Google Executive: “You Cannot Devalue Music. It’s Impossible” blathers away about a pyramid of music fans paying more money towards the top and the industry’s solemn duty to encourage fans to migrate higher. Commenter “WhoCares?” nails the money quote, and I pound the point home:
It’s all just crafty rhetoric out of his mouth. Who cares?
Here’s the most telling part of his little self-indulgent pontification : “None of this is new. What’s new is that the casual fans no longer have to buy if they don’t want to.”
EXACTLY. Just stop there, Price. You don’t have to say anything else. That’s all that needs to be said.

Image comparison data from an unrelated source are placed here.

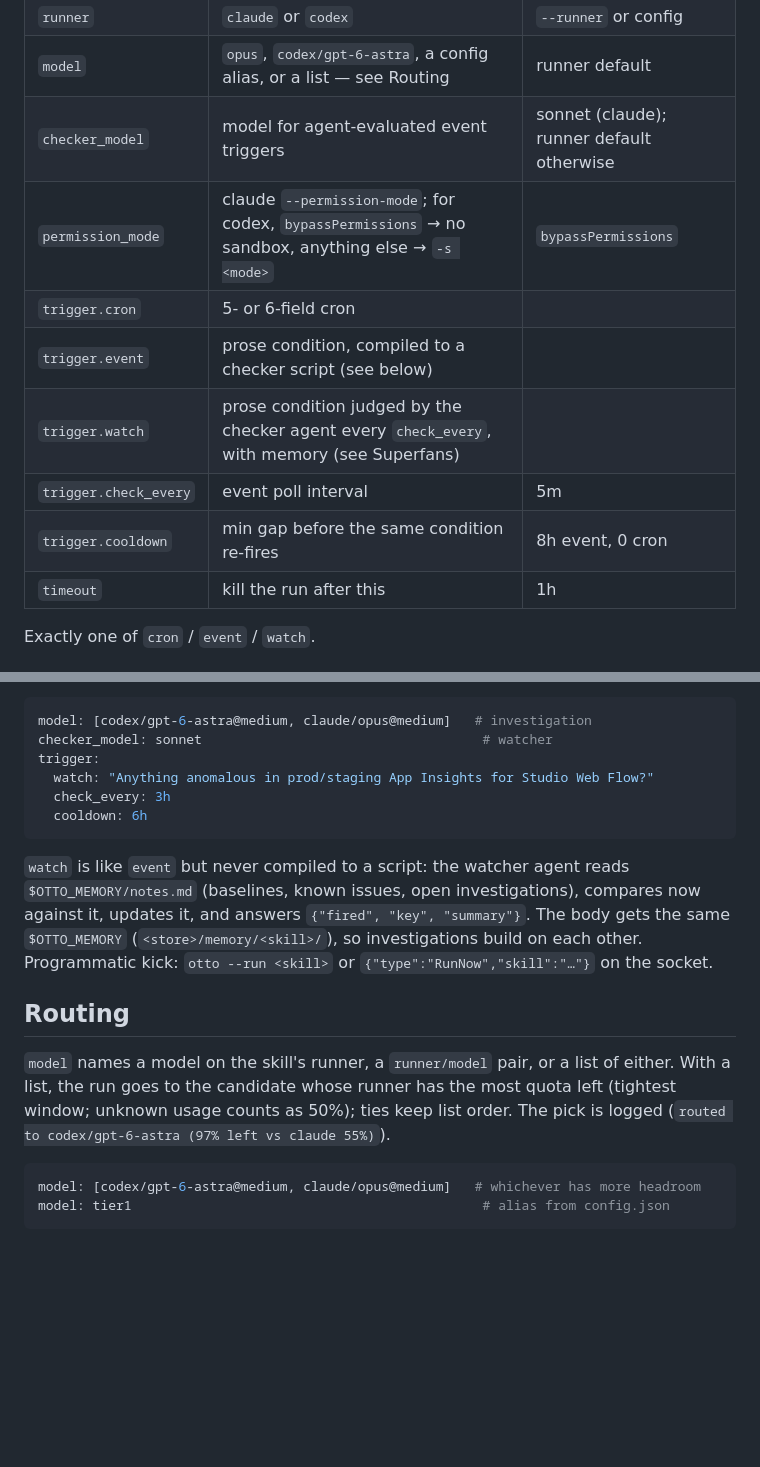
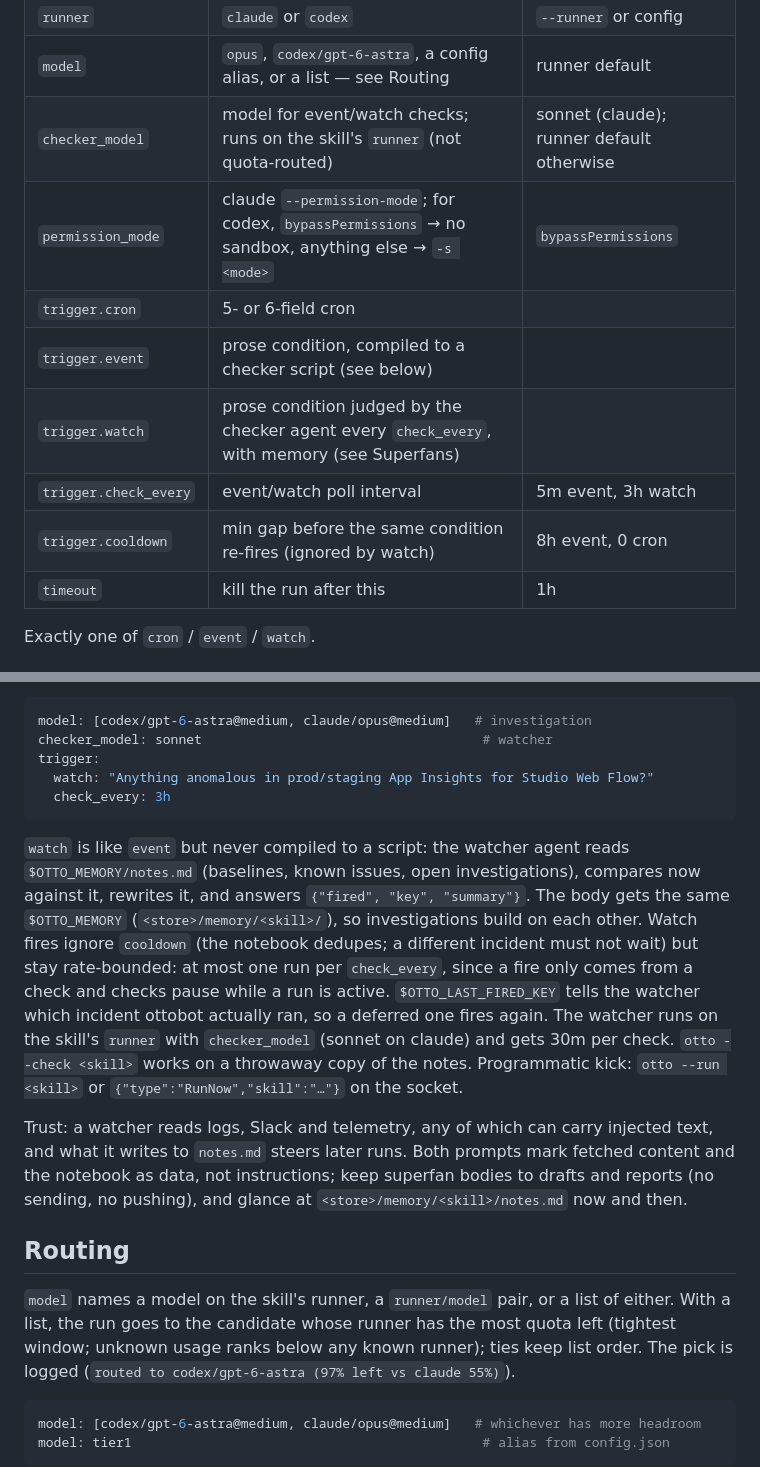
Before and after one commit to bryan-uipath/ottobot, a Markdown page: README.md, 2 parts joined by grey strips. GitHub-like rendering; blank space fills up the shorter version.

Commit message:
docs: watch semantics, trust note, checker_model/cooldown rows
🤖 Generated with [Claude Code](https://claude.com/claude-code)

Co-Authored-By: Claude Opus 4.7 (1M context) <noreply@anthropic.com>

````diff
--- a/README.md
+++ b/README.md
@@ -60,13 +60,13 @@ regression, and write a short triage summary.
 | `name` | skill id, used in run ids and state | file stem |
 | `runner` | `claude` or `codex` | `--runner` or config |
 | `model` | `opus`, `codex/gpt-6-astra`, a config alias, or a list — see Routing | runner default |
-| `checker_model` | model for agent-evaluated event triggers | sonnet (claude); runner default otherwise |
+| `checker_model` | model for event/watch checks; runs on the skill's `runner` (not quota-routed) | sonnet (claude); runner default otherwise |
 | `permission_mode` | claude `--permission-mode`; for codex, `bypassPermissions` → no sandbox, anything else → `-s <mode>` | `bypassPermissions` |
 | `trigger.cron` | 5- or 6-field cron | |
 | `trigger.event` | prose condition, compiled to a checker script (see below) | |
 | `trigger.watch` | prose condition judged by the checker agent every `check_every`, with memory (see Superfans) | |
-| `trigger.check_every` | event poll interval | 5m |
-| `trigger.cooldown` | min gap before the same condition re-fires | 8h event, 0 cron |
+| `trigger.check_every` | event/watch poll interval | 5m event, 3h watch |
+| `trigger.cooldown` | min gap before the same condition re-fires (ignored by watch) | 8h event, 0 cron |
 | `timeout` | kill the run after this | 1h |
 
 Exactly one of `cron` / `event` / `watch`.
@@ -84,21 +84,32 @@ checker_model: sonnet                                    # watcher
 trigger:
   watch: "Anything anomalous in prod/staging App Insights for Studio Web Flow?"
   check_every: 3h
-  cooldown: 6h
 ```
 
 `watch` is like `event` but never compiled to a script: the watcher agent reads
 `$OTTO_MEMORY/notes.md` (baselines, known issues, open investigations), compares
-now against it, updates it, and answers `{"fired", "key", "summary"}`. The body
+now against it, rewrites it, and answers `{"fired", "key", "summary"}`. The body
 gets the same `$OTTO_MEMORY` (`<store>/memory/<skill>/`), so investigations
-build on each other. Programmatic kick: `otto --run <skill>` or
-`{"type":"RunNow","skill":"…"}` on the socket.
+build on each other. Watch fires ignore `cooldown` (the notebook dedupes; a
+different incident must not wait) but stay rate-bounded: at most one run per
+`check_every`, since a fire only comes from a check and checks pause while a
+run is active. `$OTTO_LAST_FIRED_KEY` tells the watcher which incident ottobot
+actually ran, so a deferred one fires again. The watcher runs on the skill's
+`runner` with `checker_model` (sonnet on claude) and gets 30m per check.
+`otto --check <skill>` works on a throwaway copy of the notes. Programmatic
+kick: `otto --run <skill>` or `{"type":"RunNow","skill":"…"}` on the socket.
+
+Trust: a watcher reads logs, Slack and telemetry, any of which can carry
+injected text, and what it writes to `notes.md` steers later runs. Both prompts
+mark fetched content and the notebook as data, not instructions; keep superfan
+bodies to drafts and reports (no sending, no pushing), and glance at
+`<store>/memory/<skill>/notes.md` now and then.
 
 ## Routing
 
 `model` names a model on the skill's runner, a `runner/model` pair, or a list of
 either. With a list, the run goes to the candidate whose runner has the most
-quota left (tightest window; unknown usage counts as 50%); ties keep list order.
+quota left (tightest window; unknown usage ranks below any known runner); ties keep list order.
 The pick is logged (`routed to codex/gpt-6-astra (97% left vs claude 55%)`).
 
 ```yaml
````
Also changed, not shown: claude-skill/otto/SKILL.md (+4 -2 lines).
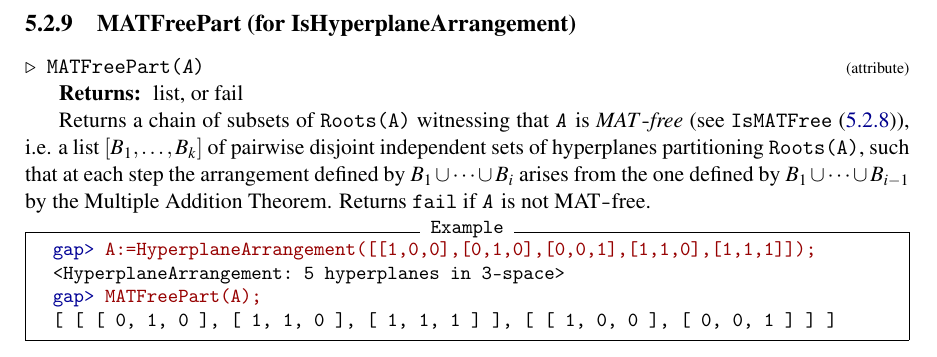
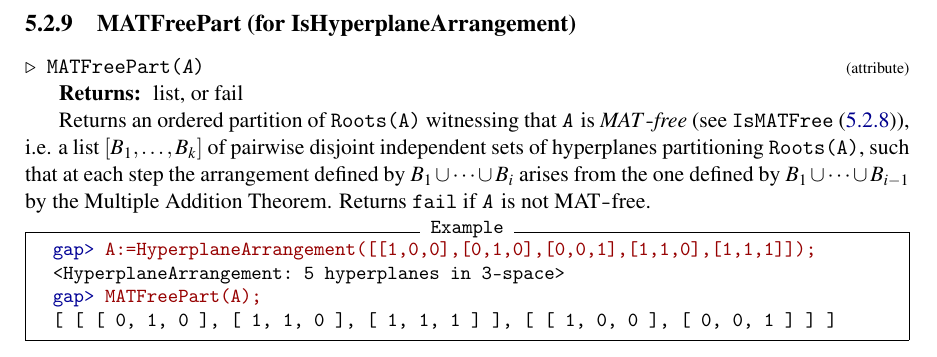
Before and after one commit to PaulMuecksch/hyparr, a LaTeX thesis (doc/HypArr.tex): part of page 26 of 64, cut so that both start at the same text. Compiled offline with pdfLaTeX.

Commit message:
doc update

```diff
--- a/doc/HypArr.tex
+++ b/doc/HypArr.tex
@@ -1941,7 +1941,7 @@ list, or fail
 
 
 
- Returns a chain of subsets of \texttt{Roots(A)} witnessing that \mbox{\texttt{\mdseries\slshape A}} is \emph{MAT\texttt{\symbol{45}}free} (see \texttt{IsMATFree} (\ref{IsMATFree:for IsHyperplaneArrangement})), i.e. a list $[B_1,\ldots,B_k]$ of pairwise disjoint independent sets of hyperplanes partitioning \texttt{Roots(A)}, such that at each step the arrangement defined by $B_1\cup\cdots\cup B_i$ arises from the one defined by $B_1\cup\cdots\cup B_{i-1}$ by the Multiple Addition Theorem. Returns \texttt{fail} if \mbox{\texttt{\mdseries\slshape A}} is not MAT\texttt{\symbol{45}}free.
+ Returns an ordered partition of \texttt{Roots(A)} witnessing that \mbox{\texttt{\mdseries\slshape A}} is \emph{MAT\texttt{\symbol{45}}free} (see \texttt{IsMATFree} (\ref{IsMATFree:for IsHyperplaneArrangement})), i.e. a list $[B_1,\ldots,B_k]$ of pairwise disjoint independent sets of hyperplanes partitioning \texttt{Roots(A)}, such that at each step the arrangement defined by $B_1\cup\cdots\cup B_i$ arises from the one defined by $B_1\cup\cdots\cup B_{i-1}$ by the Multiple Addition Theorem. Returns \texttt{fail} if \mbox{\texttt{\mdseries\slshape A}} is not MAT\texttt{\symbol{45}}free.
 \begin{Verbatim}[commandchars=!@|,fontsize=\small,frame=single,label=Example]
   !gapprompt@gap>| !gapinput@A:=HyperplaneArrangement([[1,0,0],[0,1,0],[0,0,1],[1,1,0],[1,1,1]]);|
   <HyperplaneArrangement: 5 hyperplanes in 3-space>
```
Also changed, not shown: doc/chap5.txt (+1 -1 lines), doc/manual.pdf, 4 other files.
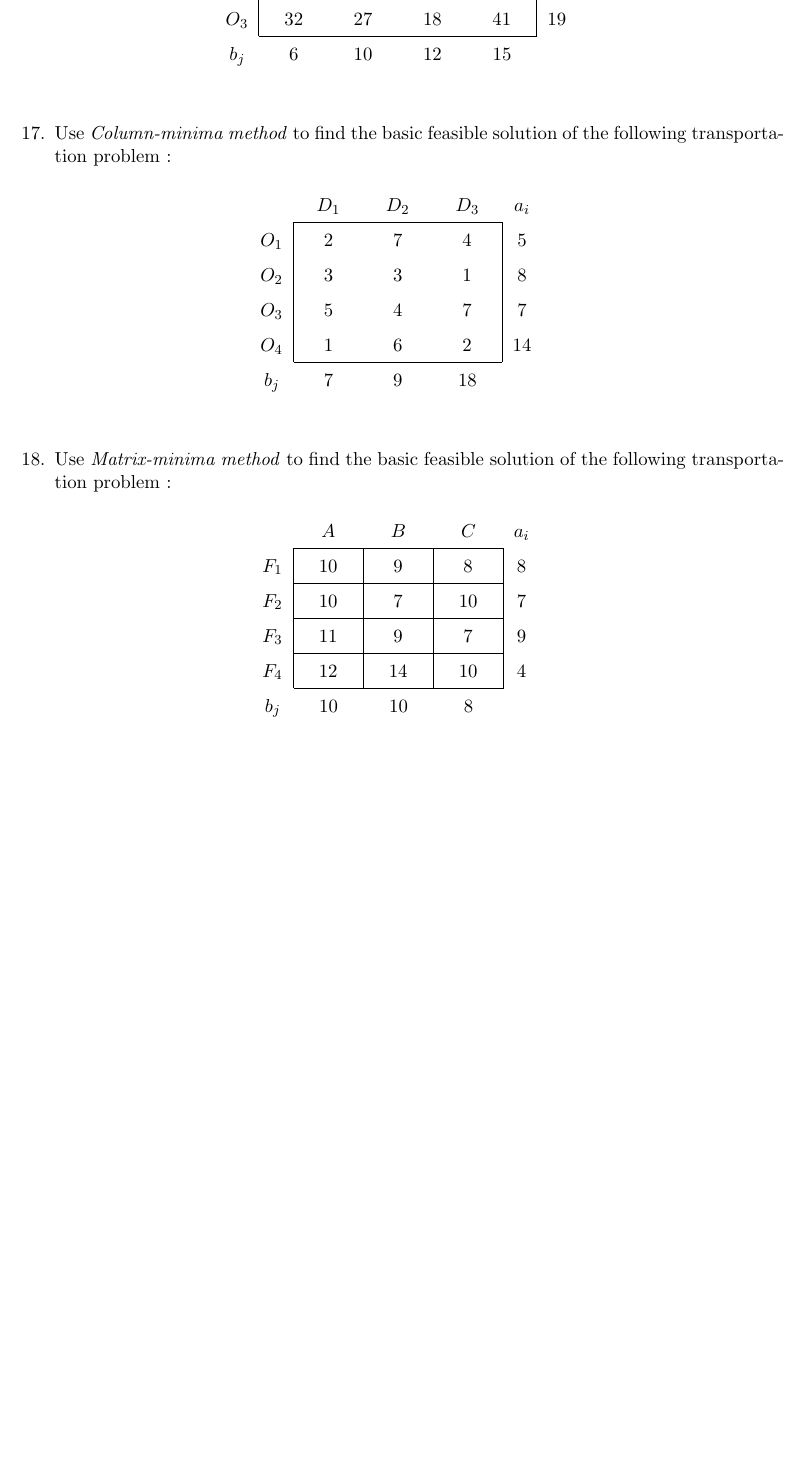
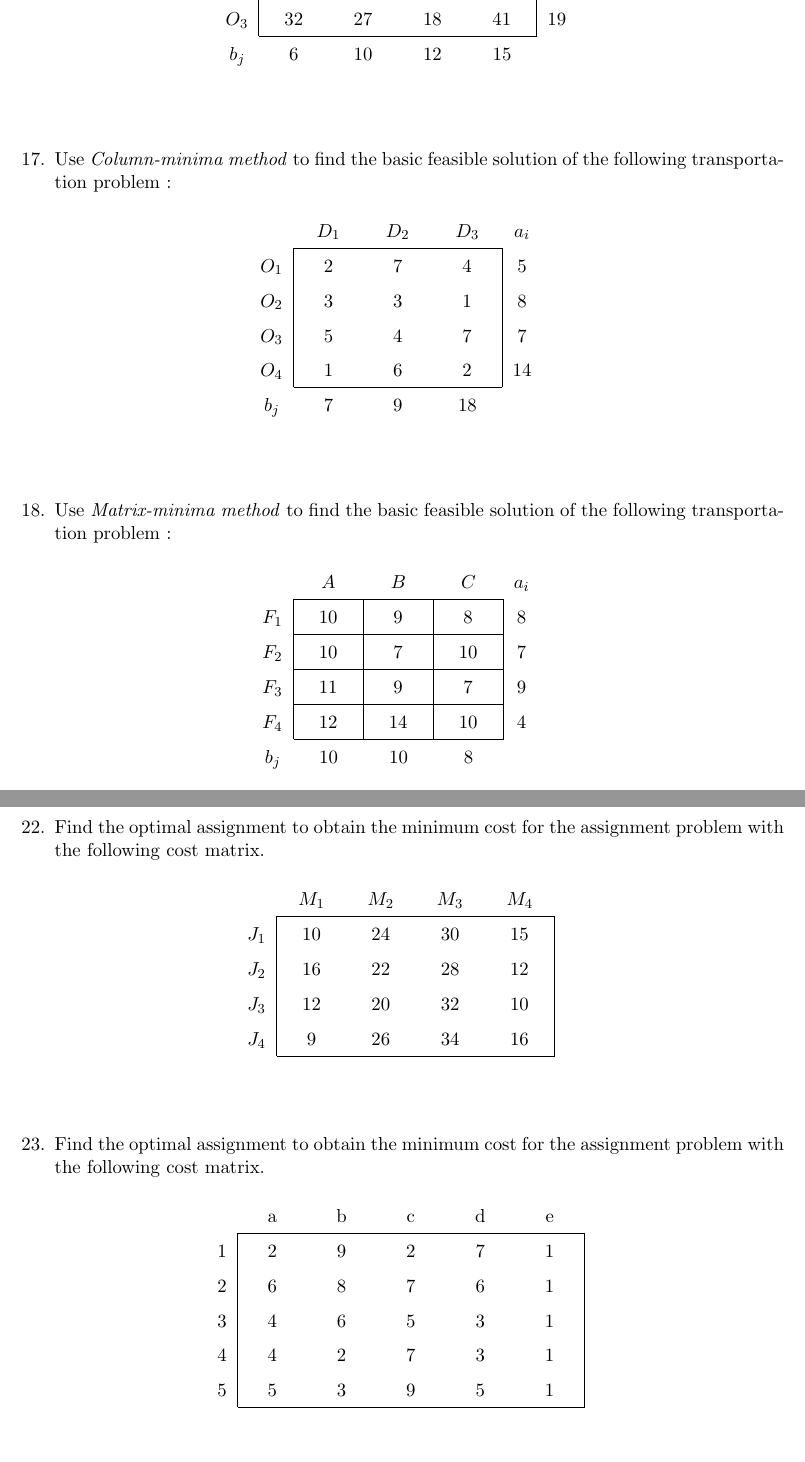
Before and after one commit to sakunisgithub/LaTeX, a LaTeX document (College Practical Sem 5/Operations Research Practical/operations_research_practical.tex): part of page 4 of 5 before the commit and two parts of pages 4 and 6 of 6 after it, the two joined at a grey line, cut so that both start at the same text, the shorter picture padded with empty space. Compiled offline with pdfLaTeX.

Commit message:
added problems

```diff
--- a/College Practical Sem 5/Operations Research Practical/operations_research_practical.tex
+++ b/College Practical Sem 5/Operations Research Practical/operations_research_practical.tex
@@ -323,7 +323,7 @@ $O_3$ & 32 & 27 & 18 & 41 & 19 \\
 
 
 
-
+\vspace{15pt}
 
 
 
@@ -366,7 +366,7 @@ $O_4$ & 1 & 6 & 2 & 14 \\
 
 
 
-
+\vspace{15pt}
 
 
 
@@ -415,8 +415,8 @@ $F_4$ & 12 & 14 & 10 & 4 \\
 
 
 
+\newpage
 
-\newpage
 
 
 
@@ -541,5 +541,103 @@ $F_3$ & 6 & 5 & 4 & 7 & 7 & 14 \\
 
 
 What is the optimal transportation schedule ?
+
+
+
+
+
+\newpage
+
+
+
+
+
+%22
+	\item Find the optimal assignment to obtain the minimum cost for the assignment problem with the following cost matrix.
+
+
+\begin{table}[h]
+\def\arraystretch{1.5}
+
+\begin{center}
+\begin{tabular}{c|>{\centering}m{1cm}>{\centering}m{1cm}>{\centering}m{1cm}>{\centering\arraybackslash}m{1cm}|}
+
+\multicolumn{1}{c}{} & \multicolumn{1}{c}{$M_1$} & \multicolumn{1}{c}{$M_2$} & \multicolumn{1}{c}{$M_3$} & \multicolumn{1}{c}{$M_4$} \\
+
+\cline{2-5}
+
+$J_1$ & 10 & 24 & 30 & 15 \\
+
+$J_2$ & 16 & 22 & 28 & 12 \\
+
+$J_3$ & 12 & 20 & 32 & 10 \\
+
+$J_4$ & 9 & 26 & 34 & 16 \\
+
+\cline{2-5}
+
+\end{tabular}
+\end{center}
+
+\end{table}
+
+
+
+
+
+
+\vspace{15pt}
+
+
+
+
+
+
+%23
+	\item Find the optimal assignment to obtain the minimum cost for the assignment problem with the following cost matrix.
+
+\begin{table}[h]
+\def\arraystretch{1.5}
+
+\begin{center}
+\begin{tabular}{c|>{\centering}m{1cm}>{\centering}m{1cm}>{\centering}m{1cm}>{\centering}m{1cm}>{\centering\arraybackslash}m{1cm}|}
+
+\multicolumn{1}{c}{} & \multicolumn{1}{c}{a} & \multicolumn{1}{c}{b} & \multicolumn{1}{c}{c} & \multicolumn{1}{c}{d} & \multicolumn{1}{c}{e} \\
+
+\cline{2-6}
+
+1 & 2 & 9 & 2 & 7 & 1 \\
+
+2 & 6 & 8 & 7 & 6 & 1 \\
+
+3 & 4 & 6 & 5 & 3 & 1 \\
+
+4 & 4 & 2 & 7 & 3 & 1 \\
+
+5 & 5 & 3 & 9 & 5 & 1 \\
+
+\cline{2-6}
+
+
+\end{tabular}
+\end{center}
+
+\end{table}
+
+
+
+
+
+
+
+\vspace{15pt}
+
+
+
+
+
+
+
+
 \end{enumerate}
 \end{document}
```
Also changed, not shown: College Practical Sem 5/Operations Research Practical/operations_research_practical.pdf, College Practical Sem 5/Operations Research Practical/operations_research_practical.tex (4 more changed lines), 4 other files.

Bottom line: Musicians should and must be allowed to say “If you don’t pay, you don’t get to listen.”
That’s what IP is there for. If you break it, you screw artists. Plain and simple.
Exactly. There’s always been a free tier of music, where you asked the record store to play a song, or ask a friend to make a copy, or listen to random songs on the radio. Now the legitimate free tier is vast with lots of bands offering free downloads, the Internet Archive offering thousands of live shows for free, etc. It’s a golden age!
But consumers don’t want “Rosemary Krust”s free performances, they want popular professionally-made songs by known artists. They’re all out there cheaper than they’ve ever been, high-quality and DRM-free, on Amazon/Google Play/iTunes; it’s a golden age! But instead consumers search for “<song name> free download” or “watch” entire albums on YouTube, through the magic of technology they get something for nothing, and only Google gets $$$$. It’s disingenuous to call it “don’t care to pay” when you enable and profit from flattening the pyramid into a pancake where everyone but a few die-hard music fans finds whatever they want in the “don’t HAVE to pay” tier, *regardless of the wishes of the artists!*
So ultimately he’s a hypocritical disgusting prick.